We all know them — the section assholes, the teachers’ pets, the devil’s advocates. We know that they suck. But whether we like it or not, devil’s advocates walk among us. So, what can we learn from them?

Playing devil’s advocate is the endeavor of taking a controversial or inflammatory opinion in pursuit of debate or “thorough examination.” But devil’s advocates hardly examine anything. The act is hardly the bearing of the cross of discourse on one’s shoulder blades. For most who do it, it’s just fun.

Playing devil’s advocate epitomizes the masculine fantasy of contrarianism, of going against the grain, of being the odd one out, the one who heralds free inquiry and truth and logic and facts that don’t care about no one’s feelings. But the endeavor is nothing more than exactly that — a fantasy. The pursuit of playing devil’s advocate — like writing a purposefully inflammatory YDN opinion column — with the full knowledge that it will do little more than inflame is the pursuit of enraging, not engaging. Discourse is hard, after all, when you’re choking on smoke.

But before someone in the comment section quotes 1984, let me make something clear. Of course, there is nothing wrong with genuine inquiry, genuine debate and the “free pursuit of knowledge,” but that is assuming a “free pursuit of knowledge” exists in the first place. To be able to divorce the “facts” of history from their reverberations — legacies that kill, endanger and oppress to this day — is to tout one’s own removedness from history, one’s ability, whether bestowed by race, gender, class, geography or any other combination of factors, to define themselves on their own terms.

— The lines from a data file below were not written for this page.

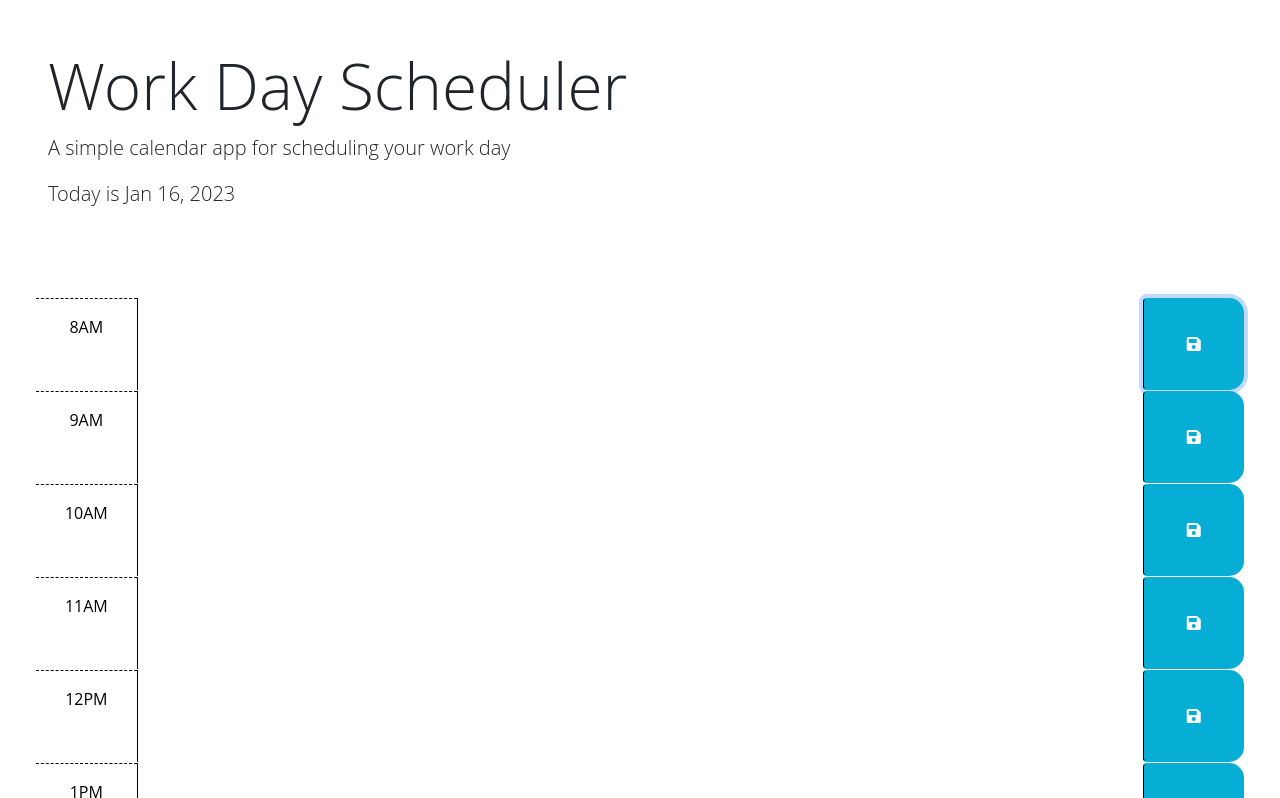
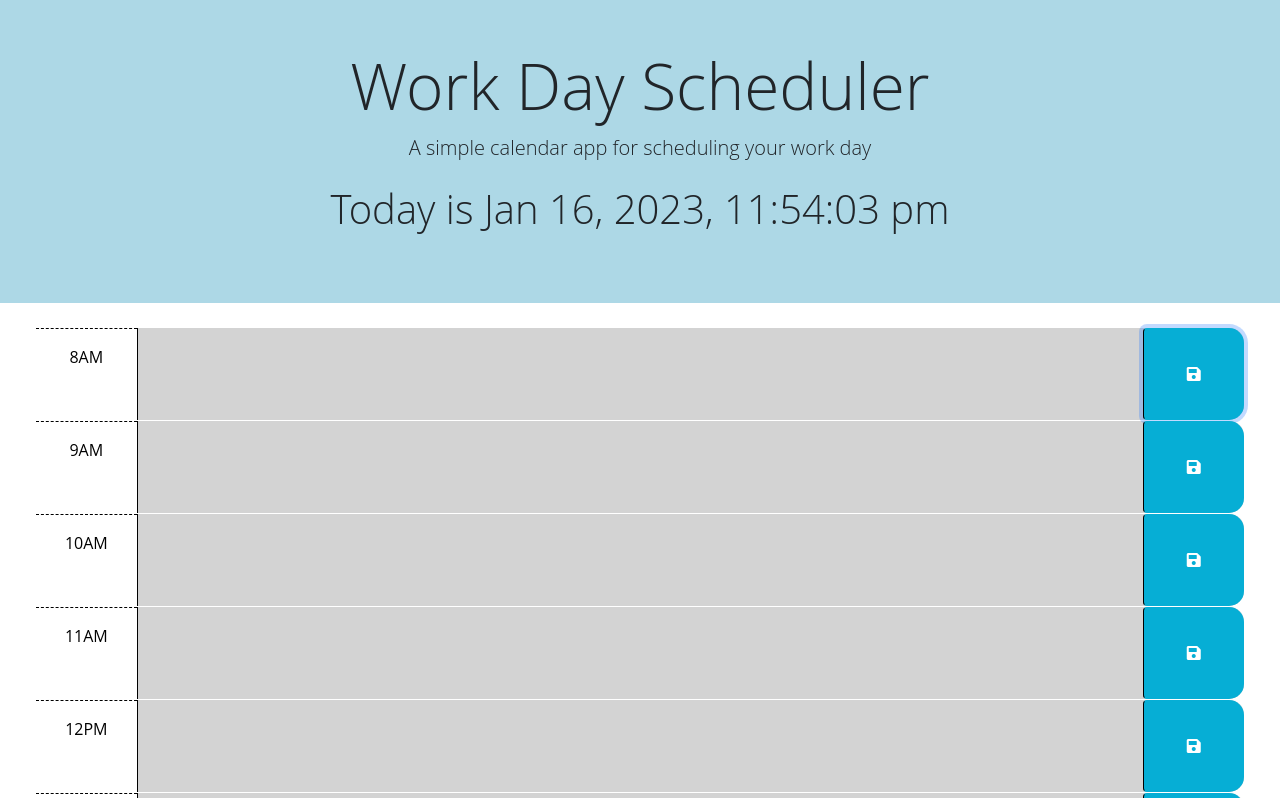
Before and after one commit to tonialtendorf/Module-5-Challenge-Calendar, a plain HTML site: page index.html in a window 1280 px wide. Both pictures are taken after a click on the button 1193 px from the left and 343 px from the top of the page. Shown: the top 798 px of the page. Drawn offline with nearby package versions, Linux system fonts and the light colour scheme.

Commit message:
added additional style

```diff
--- a/assets/script.js
+++ b/assets/script.js
@@ -1,39 +1,41 @@
+  //day.js current day
+  var today = dayjs();
+  $('#currentDay').text(today.format('[Today is] MMM D, YYYY, h:mm:ss a'));
 
-//$(function () {
-    // TODO: Add a listener for click events on the save button. This code should
-    // use the id in the containing time-block as a key to save the user input in
-    // local storage. HINT: What does `this` reference in the click listener
-    // function? How can DOM traversal be used to get the "hour-x" id of the
-    // time-block containing the button that was clicked? How might the id be
-    // useful when saving the description in local storage?
-    //
-    // TODO: Add code to apply the past, present, or future class to each time
-    // block by comparing the id to the current hour. HINTS: How can the id
-    // attribute of each time-block be used to conditionally add or remove the
-    // past, present, and future classes? How can Day.js be used to get the
-    // current hour in 24-hour time?
-    //
-    // TODO: Add code to get any user input that was saved in localStorage and set
-    // the values of the corresponding textarea elements. HINT: How can the id
-    // attribute of each time-block be used to do this?
-    //
-    // TODO: Add code to display the current date in the header of the page.
-  //});
+  //save to local storage
+  $(document).ready(function () {
+   $('.saveBtn').on('click', function () {
+    var value = $(this).siblings('.description').val();
+    var time = $(this).parent().attr('id');
+    localStorage.setItem(time, value);
+   })
+  });
+
+ //adds/removes past present future class
+ var currentHour = dayjs().hour();
+ $(".time-block").each(function () {
+  var timeBlock = $(this).attr("id").split("-")[1];
+
+  if (currentHour == timeBlock) {
+    $(this).addClass("present");
+  } else if (currentHour < timeBlock) {
+    $(this).removeClass("present");
+    $(this).addClass("future");
+  } else if (currentHour > timeBlock) {
+    $(this).removeClass("future");
+    $(this).addClass("past");
+  }
+});
 
 
-  //day.js
-  var today = dayjs();
-  $('#currentDay').text(today.format('[Today is] MMM D, YYYY'));
-
-
-  //local storage
-  $("hour-8 .time-block").val(localStorage.getItem("08"));
-  $("hour-9 .time-block").val(localStorage.getItem("09"));
-  $("hour-10 .time-block").val(localStorage.getItem("10"));
-  $("hour-11 .time-block").val(localStorage.getItem("11"));
-  $("hour-12 .time-block").val(localStorage.getItem("12"));
-  $("hour-13 .time-block").val(localStorage.getItem("13"));
-  $("hour-14 .time-block").val(localStorage.getItem("14"));
-  $("hour-15 .time-block").val(localStorage.getItem("15"));
-  $("hour-16 .time-block").val(localStorage.getItem("16"));
-  $("hour-17 .time-block").val(localStorage.getItem("17"));
+  //get from local storage
+  $("hour-8 .description").val(localStorage.getItem("08"));
+  $("hour-9 .description").val(localStorage.getItem("09"));
+  $("hour-10 .description").val(localStorage.getItem("10"));
+  $("hour-11 .description").val(localStorage.getItem("11"));
+  $("hour-12 .description").val(localStorage.getItem("12"));
+  $("hour-13 .description").val(localStorage.getItem("13"));
+  $("hour-14 .description").val(localStorage.getItem("14"));
+  $("hour-15 .description").val(localStorage.getItem("15"));
+  $("hour-16 .description").val(localStorage.getItem("16"));
+  $("hour-17 .description").val(localStorage.getItem("17"));
--- a/assets/style.css
+++ b/assets/style.css
@@ -11,6 +11,17 @@ body {
     border-left: 1px solid black;
     padding: 10px;
   }
+
+  /*added additional style*/
+  header {
+    text-align: center;
+    background-color: lightblue;
+  }
+
+  #currentDay {
+    font-size: 40px;
+  }
+
 
   .description {
     white-space: pre-wrap;
```
Also changed, not shown: index.html (+1 -10 lines).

Yes, it is possible to know a lot about a subject and still not have an ounce of a stake in it. To embrace that reckless abandon of privilege, to ignore that what you’re discussing has extremely real effects because none of them happen to affect you, perverts the point of being here at all.

Wait, but what is the point of being here at all? Is it not fine, rigorous discourse among the world’s finest, most rigorous young whippersnappers? Sure, maybe, but to an end.

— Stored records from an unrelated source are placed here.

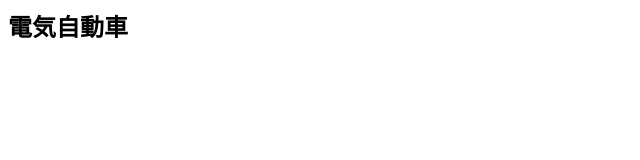
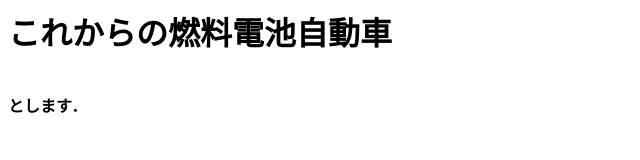
Before and after one commit to 1240174en/1240174en.github.io, a plain HTML site: page cl2020.html in a window 1280 px wide. Shown: the whole page, without its empty margins (0-640 px from the left). Drawn offline with Linux system fonts and the light colour scheme.

Commit message:
Update cl2020.html

```diff
--- a/cl2020.html
+++ b/cl2020.html
@@ -1,9 +1,11 @@
 <HTML>
  <HEAD>
-   <TITLE>電気自動車</TITLE>
+ <TITLE>CL課題・電気自動車</TITLE>
  </HEAD>
  <BODY>
-  <H2>電気自動車</H2>
-
+ <H1>これからの燃料電池自動車</H1>
+ <B>
+ <BR>
+ とします．
  </BODY>
  </HTML>
```
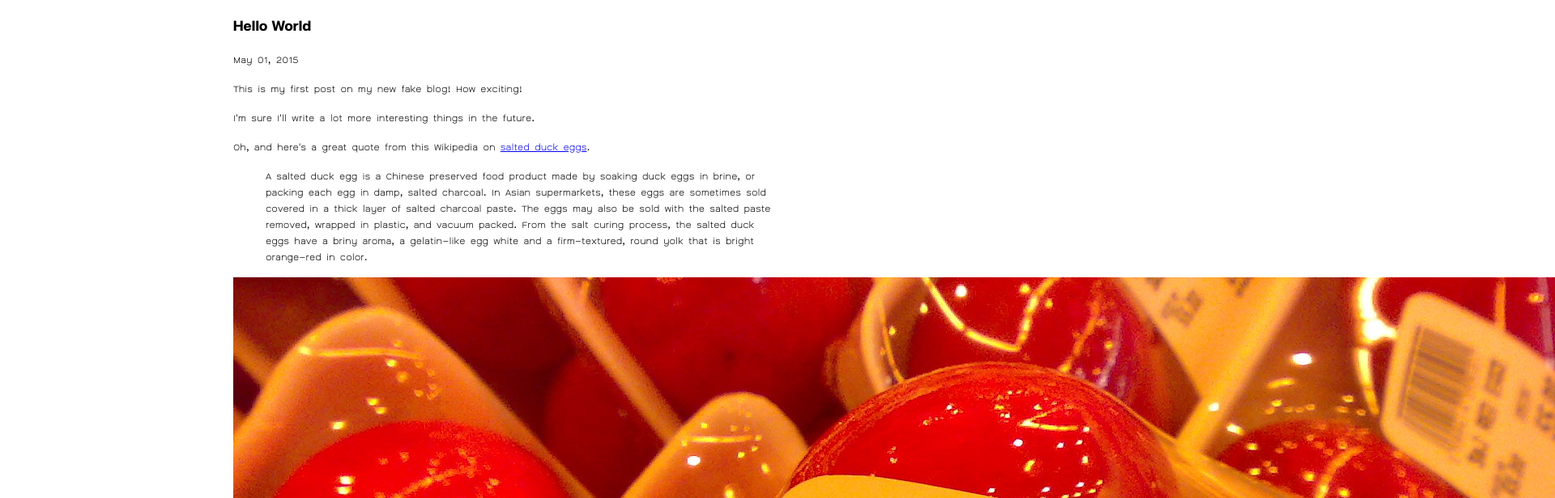
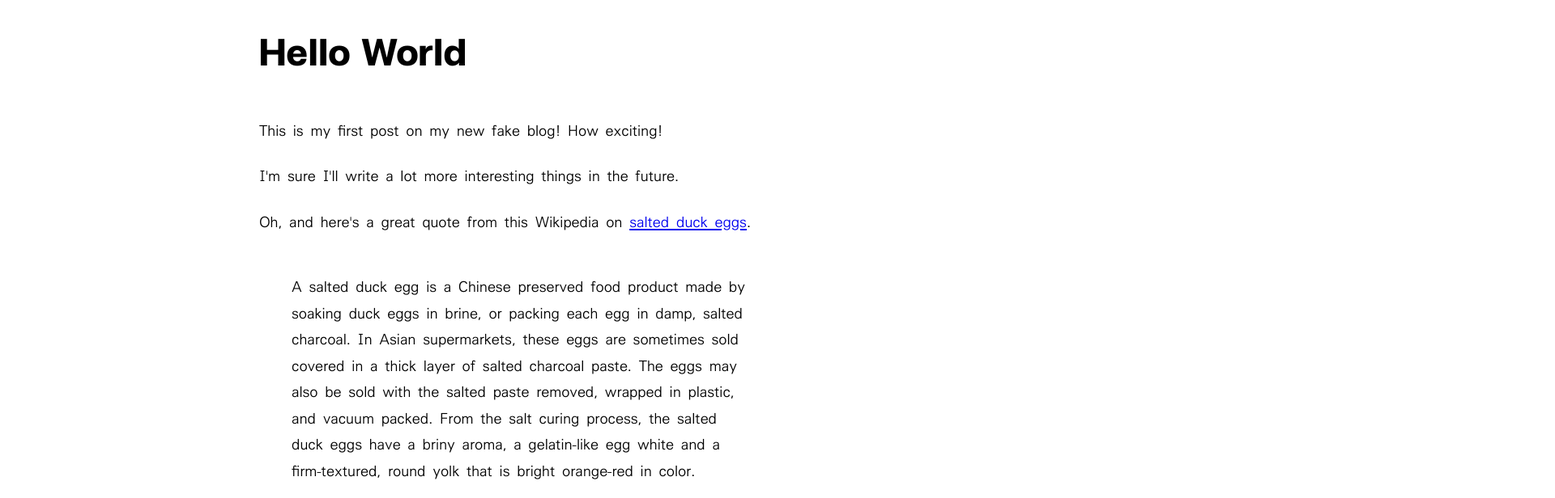
Before and after one commit to theThaiAstro/Chalawan, a Gatsby site: page /hello-world in a window 1280 px wide. Shown: the top 616 px of the page at 81% size, 1920 px wide, since content can reach past the window. Built offline with nearby package versions, Linux system fonts and the light colour scheme; Gatsby itself is replaced by a stand-in of ours; some packages are replaced by stand-ins of ours.

Commit message:
[Feat] Add details and styling to post page (#4)
* Add initial type settings

* Create post page

Co-authored-by: Thammarith <thammarith@users.noreply.github.com>

```diff
--- /dev/null
+++ b/content/blog/juno-test/index.md
@@ -0,0 +1,13 @@
+---
+title: วงโคจรอะโพฟิสขยับ โลกเสี่ยงมากขึ้น
+date: '2015-05-01T22:12:03.284Z'
+description: วงโคจรอะโพฟิสขยับ โลกเสี่ยงมากขึ้น
+---
+
+ย้อนหลังไป 16 ปี วันที่ 19 มิถุนายน 2547 นักดาราศาสตร์ที่หอดูดาวแห่งชาติคิตต์พีกในทูซอน แอริโซนา ค้นพบดาวเคราะห์น้อยดวงหนึ่ง ต่อมาได้ชื่อว่า 99942 อะโพฟิส (99942 & Apophis)
+
+เมื่อคำนวณวงโคจรของดาวเคราะห์น้อยดวงนี้ พบว่ามีวงโคจรใกล้วงโคจรโลก มีคาบการโคจร 323.6 วัน  จึงมีโอกาสเข้ามาใกล้โลกทุก 8-9 ปี โดยเฉพาะในปี 2572, 2579 และปี 2611 จะเข้าใกล้มากกว่าปกติ มากจนต้องจับตาเป็นพิเศษ
+
+ศูนย์ดาวเคราะห์น้อยของสหพันธ์ดาราศาสตร์สากลจัดอะโพฟิสไว้เป็นวัตถุประเภท ดาวเคราะห์น้อยอันตรายยิ่ง (Potentially Hazardous Asteroid)
+
+เมื่อวันที่ 26 ตุลาคม 2563 เดฟ ทอเลน นักดาราศาสตร์จากมหาวิทยาลัยฮาวาย หนึ่งในผู้ค้นพบอะโพฟิส ซึ่งได้ติดตามสอดส่องดาวเคราะห์น้อยดวงนี้มาตั้งแต่ค้นพบ ได้รายงานถึงการค้นพบสำคัญที่อาจทำให้นักดาราศาสตร์ต้องให้ความสนใจอะโพฟิสมากขึ้นไปอีก ทอเลนได้ติดตามดาวเคราะห์น้อยดวงนี้โดยใช้กล้องซุบะรุขนาด 8.2 เมตรบนยอดเขามานาเคอาของฮาวาย พบว่าอะโพฟิสมีตำแหน่งเคลื่อนไปจากที่คำนวณไว้ประมาณ 170 เมตรต่อปี
--- /dev/null
+++ b/src/components/PostHeader/PostHeader.module.scss
@@ -0,0 +1,6 @@
+.postTitle {
+    font-family: 'FC Minimal';
+    font-size: 8rem;
+    line-height: 100%;
+    margin: 4rem 0 0;
+}
--- a/src/components/PostHeader/PostHeader.tsx
+++ b/src/components/PostHeader/PostHeader.tsx
@@ -1,12 +1,16 @@
 import React from 'react';
 import Post from '../../types/post';
+
+import styles from './PostHeader.module.scss';
 
 type PostHeaderProps = Pick<Post, 'title' | 'date'>;
 
 const PostHeader: React.FC<PostHeaderProps> = ({ date, title }) => (
-	<header>
-		<h1 itemProp="headline">{title}</h1>
-		<p>{date}</p>
+	<header className={styles.postHeader}>
+		<h1 className={styles.postTitle} itemProp="headline">
+			{title}
+		</h1>
+		{/* <p>{date}</p> */}
 	</header>
 );
 
--- a/src/components/common/Layout/Layout.module.scss
+++ b/src/components/common/Layout/Layout.module.scss
@@ -1,7 +1,7 @@
 .layoutWrapper {
     & > * {
         margin: 0 auto;
-        max-width: 88rem;
+        max-width: 80rem;
         width: 100%;
     }
 }
--- a/src/components/common/Layout/Layout.tsx
+++ b/src/components/common/Layout/Layout.tsx
@@ -13,11 +13,7 @@ const Layout: React.FC<LayoutProps> = ({ children }) => (
 
 		<main>{children}</main>
 
-		<footer>
-			© {new Date().getFullYear()}, Built with
-			{` `}
-			<a href="https://www.gatsbyjs.com">Gatsby</a>
-		</footer>
+		<footer style={{ height: '8rem'}}></footer>
 	</div>
 );
 
--- a/src/styles/style.scss
+++ b/src/styles/style.scss
@@ -1,3 +1,5 @@
+@import url('https://fonts.googleapis.com/css2?family=IBM+Plex+Sans:ital,wght@0,100;0,200;0,300;0,400;0,500;0,600;0,700;1,100;1,200;1,300;1,400;1,500;1,600;1,700&display=swap');
+
 :root {
 	font-size: 8px;
 }
--- a/src/styles/typography.scss
+++ b/src/styles/typography.scss
@@ -37,10 +37,37 @@
 }
 
 @font-face {
-	font-family: 'TH-Chara';
-	src: local('TH-Chara'),
-		url('../assets/fonts/th-chara/TH-Chara.woff2') format('woff2'),
-		url('../assets/fonts/th-chara/TH-Chara.woff') format('woff');
-	font-weight: 400;
-	font-style: normal;
+    font-family: 'CmPrasanmit';
+    src: local('CmPrasanmit Bold Italic'), local('CmPrasanmit-BoldItalic'),
+        url('../assets/fonts/cm-prasanmit/CmPrasanmit-BoldItalic.woff2') format('woff2'),
+        url('../assets/fonts/cm-prasanmit/CmPrasanmit-BoldItalic.woff') format('woff');
+    font-weight: bold;
+    font-style: italic;
 }
+
+@font-face {
+    font-family: 'CmPrasanmit';
+    src: local('CmPrasanmit Italic'), local('CmPrasanmit-Italic'),
+        url('../assets/fonts/cm-prasanmit/CmPrasanmit-Italic.woff2') format('woff2'),
+        url('../assets/fonts/cm-prasanmit/CmPrasanmit-Italic.woff') format('woff');
+    font-weight: normal;
+    font-style: italic;
+}
+
+@font-face {
+    font-family: 'CmPrasanmit';
+    src: local('CmPrasanmit'),
+        url('../assets/fonts/cm-prasanmit/CmPrasanmit.woff2') format('woff2'),
+        url('../assets/fonts/cm-prasanmit/CmPrasanmit.woff') format('woff');
+    font-weight: normal;
+    font-style: normal;
+}
+
+@font-face {
+    font-family: 'CmPrasanmit';
+    src: local('CmPrasanmit Bold'), local('CmPrasanmit-Bold'),
+        url('../assets/fonts/cm-prasanmit/CmPrasanmit-Bold.woff2') format('woff2'),
+        url('../assets/fonts/cm-prasanmit/CmPrasanmit-Bold.woff') format('woff');
+    font-weight: bold;
+    font-style: normal;
+}
--- a/src/templates/Post/Post.module.scss
+++ b/src/templates/Post/Post.module.scss
@@ -1,3 +1,16 @@
 .post {
-    font-size: 2rem;
 }
+
+.postContent {
+	font-family: 'CmPrasanmit';
+	font-size: 3.5rem;
+	line-height: 1.16;
+
+	p:first-of-type {
+		margin: 6rem 0 0;
+	}
+
+	p {
+		margin: 3rem 0 0;
+	}
+}
--- a/src/templates/Post/Post.tsx
+++ b/src/templates/Post/Post.tsx
@@ -30,8 +30,9 @@ const BlogPostTemplate = ({ data, location }) => {
 				/>
 
 				<section
+					className={styles.postContent}
+					itemProp="articleBody"
 					dangerouslySetInnerHTML={{ __html: post.html }}
-					itemProp="articleBody"
 				/>
 
 				{/* <footer>
```
Also changed, not shown: src/assets/fonts/cm-prasanmit/CmPrasanmit-Bold.woff (added), src/assets/fonts/cm-prasanmit/CmPrasanmit-Bold.woff2 (added), src/assets/fonts/cm-prasanmit/CmPrasanmit-BoldItalic.woff (added), src/assets/fonts/cm-prasanmit/CmPrasanmit-BoldItalic.woff2 (added), src/assets/fonts/cm-prasanmit/CmPrasanmit-Italic.woff (added), src/assets/fonts/cm-prasanmit/CmPrasanmit-Italic.woff2 (added), src/assets/fonts/cm-prasanmit/CmPrasanmit.woff (added), src/assets/fonts/cm-prasanmit/CmPrasanmit.woff2 (added), src/assets/fonts/th-chara/TH-Chara.woff (deleted), src/assets/fonts/th-chara/TH-Chara.woff2 (deleted).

I’ll put it this way: Yale sells itself on the interchangeability of its courses of study — “English and economics majors get the same jobs, anyway!” If this statement is to be anything other than a blatant admission that skills and knowledge are secondary to brand, then we must believe that there is some greater point to our education: a confidence, an audacity, a rigor that manifests over the course of our time here. There is absolutely nothing wrong with intellectual exploration and taking risks. But knowledge doesn’t float in the ether. The point of discourse is not to provoke a response, or to weaponize “facts and logic” against those around us. If we are not applying what we learn to better ourselves, to better the lives of those around us, then why are we here at all?

Why does the residue of our time here have to take the form of some radical audacity or confidence? Why not radical empathy? A desire to understand — not enrage — each other as best as we can.

Playing devil’s advocate — toying with the “facts” of history to inflammatory ends — makes no good faith attempt to understand the world around us. It does not honor “civility,” it does not honor “discourse;” it makes a game of it, it treats it like a game of MindFlex.

You don’t remember the board game, MindFlex? Let me fill you in.

MindFlex was a board game that channeled your brain waves through a headset to move a metal ball through an obstacle course. When it was released, there was a lot of debate over whether the game actually measured your brainwaves, whether the player was actually in control. Whether you know it or not, you’re playing it right now. You say a lot of things; you do a whole lot of things that you won’t even remember tomorrow. Are you in control, or is it all just some sort of implicated illusion?

The answer to that either/or is yes. For as much as we are empathetic, we love to judge, to essentialize and construct versions made of preconceived notions of each other. We construct our worlds via these narratives, these lenses and scripts that help us make sense of it all — even when they’re out of focus and feed us the wrong lines.

But this historical project of essentialization is one that has served as a conduit of oppression. To play devil’s advocate does not undo these legacies. It reaffirms them. To pretend that these histories don’t matter beyond a thought experiment, that past-and-present violence does not reverberate — if only to pretend — is to allow them to survive completely unnoticed, to reinforce their destructive capacity.

But what if the devil’s advocate is a straw man constructed of nothing other than expectation glued together with extrapolated experience, one that — for better or for worse — helps us understand the world around us and that which plagues it.

But, after all, straw men walk among us in their straw hats with their straw feet and straw hands. They’re irresistible to look at — they stand out. They argue in seminars, they make outlandish points, spewing straw spit from their straw lips. But, touch a straw man and their loose, fibrous skin soon comes apart. They fall to the ground, disintegrating before your very eyes.

ERIC KREBS is a junior in Jonathan Edwards College. Contact him at eric.krebs@yale.edu .